→ **The problem**:
Some lines in the listing hold the word "docs". Return each of them.

→ **Given data**:
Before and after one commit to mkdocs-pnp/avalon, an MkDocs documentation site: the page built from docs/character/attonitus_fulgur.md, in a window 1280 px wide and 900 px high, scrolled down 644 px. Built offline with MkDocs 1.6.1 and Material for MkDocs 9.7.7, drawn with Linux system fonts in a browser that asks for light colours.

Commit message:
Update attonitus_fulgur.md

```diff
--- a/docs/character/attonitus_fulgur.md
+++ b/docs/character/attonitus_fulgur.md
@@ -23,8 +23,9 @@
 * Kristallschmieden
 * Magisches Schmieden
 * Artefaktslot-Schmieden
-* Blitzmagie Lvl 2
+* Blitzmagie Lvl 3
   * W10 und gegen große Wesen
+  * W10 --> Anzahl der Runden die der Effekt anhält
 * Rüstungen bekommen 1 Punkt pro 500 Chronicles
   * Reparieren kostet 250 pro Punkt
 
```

==

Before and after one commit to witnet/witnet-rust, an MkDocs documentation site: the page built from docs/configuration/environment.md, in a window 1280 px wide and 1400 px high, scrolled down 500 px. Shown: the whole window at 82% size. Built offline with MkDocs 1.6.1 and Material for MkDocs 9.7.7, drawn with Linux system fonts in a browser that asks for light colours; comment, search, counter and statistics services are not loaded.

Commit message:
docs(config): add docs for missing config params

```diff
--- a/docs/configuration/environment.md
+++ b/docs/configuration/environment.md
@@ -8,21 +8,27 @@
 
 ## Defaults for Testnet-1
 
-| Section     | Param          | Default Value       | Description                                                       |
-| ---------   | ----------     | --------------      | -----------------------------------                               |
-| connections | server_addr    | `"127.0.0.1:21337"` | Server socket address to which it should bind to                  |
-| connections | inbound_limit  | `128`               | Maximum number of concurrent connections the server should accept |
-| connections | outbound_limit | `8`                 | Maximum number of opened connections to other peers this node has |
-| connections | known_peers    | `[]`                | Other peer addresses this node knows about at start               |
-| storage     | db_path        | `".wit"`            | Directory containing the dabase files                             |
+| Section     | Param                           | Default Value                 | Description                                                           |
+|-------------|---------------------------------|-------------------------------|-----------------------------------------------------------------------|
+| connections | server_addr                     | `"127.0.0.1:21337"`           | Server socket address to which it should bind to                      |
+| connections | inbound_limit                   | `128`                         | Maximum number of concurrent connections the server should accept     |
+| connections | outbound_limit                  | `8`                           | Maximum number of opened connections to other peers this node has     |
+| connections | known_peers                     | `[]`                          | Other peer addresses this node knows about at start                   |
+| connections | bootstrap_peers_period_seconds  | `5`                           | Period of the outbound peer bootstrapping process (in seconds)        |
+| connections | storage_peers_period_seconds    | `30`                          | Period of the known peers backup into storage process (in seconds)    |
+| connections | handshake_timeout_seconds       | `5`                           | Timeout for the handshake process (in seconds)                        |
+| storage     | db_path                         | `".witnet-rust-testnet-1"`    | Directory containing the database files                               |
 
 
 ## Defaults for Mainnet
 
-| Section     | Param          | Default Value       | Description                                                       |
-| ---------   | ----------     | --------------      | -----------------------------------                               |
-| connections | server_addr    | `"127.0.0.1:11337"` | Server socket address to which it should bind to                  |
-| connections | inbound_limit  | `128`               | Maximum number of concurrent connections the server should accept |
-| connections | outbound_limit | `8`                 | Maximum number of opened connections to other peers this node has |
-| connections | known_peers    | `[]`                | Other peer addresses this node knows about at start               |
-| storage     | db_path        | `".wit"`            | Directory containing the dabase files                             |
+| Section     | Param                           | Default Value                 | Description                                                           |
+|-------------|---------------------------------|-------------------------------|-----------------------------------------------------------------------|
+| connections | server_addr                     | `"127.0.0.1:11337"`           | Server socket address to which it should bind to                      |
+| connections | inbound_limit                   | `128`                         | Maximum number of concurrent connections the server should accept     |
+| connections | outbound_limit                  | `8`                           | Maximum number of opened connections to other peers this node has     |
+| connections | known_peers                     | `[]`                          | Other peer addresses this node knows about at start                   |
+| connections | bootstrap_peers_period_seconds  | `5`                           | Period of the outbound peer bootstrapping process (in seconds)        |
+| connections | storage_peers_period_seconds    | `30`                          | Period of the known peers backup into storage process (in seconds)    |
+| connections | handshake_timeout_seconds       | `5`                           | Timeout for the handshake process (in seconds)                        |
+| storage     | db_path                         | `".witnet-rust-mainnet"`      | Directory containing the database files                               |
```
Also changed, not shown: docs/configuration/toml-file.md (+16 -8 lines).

→ **Written solution**:
Before and after one commit to mkdocs-pnp/avalon, an MkDocs documentation site: the page built from docs/character/attonitus_fulgur.md, in a window 1280 px wide and 900 px high, scrolled down 644 px. Built offline with MkDocs 1.6.1 and Material for MkDocs 9.7.7, drawn with Linux system fonts in a browser that asks for light colours.
--- a/docs/character/attonitus_fulgur.md
+++ b/docs/character/attonitus_fulgur.md
Before and after one commit to witnet/witnet-rust, an MkDocs documentation site: the page built from docs/configuration/environment.md, in a window 1280 px wide and 1400 px high, scrolled down 500 px. Shown: the whole window at 82% size. Built offline with MkDocs 1.6.1 and Material for MkDocs 9.7.7, drawn with Linux system fonts in a browser that asks for light colours; comment, search, counter and statistics services are not loaded.
docs(config): add docs for missing config params
--- a/docs/configuration/environment.md
+++ b/docs/configuration/environment.md
Also changed, not shown: docs/configuration/toml-file.md (+16 -8 lines).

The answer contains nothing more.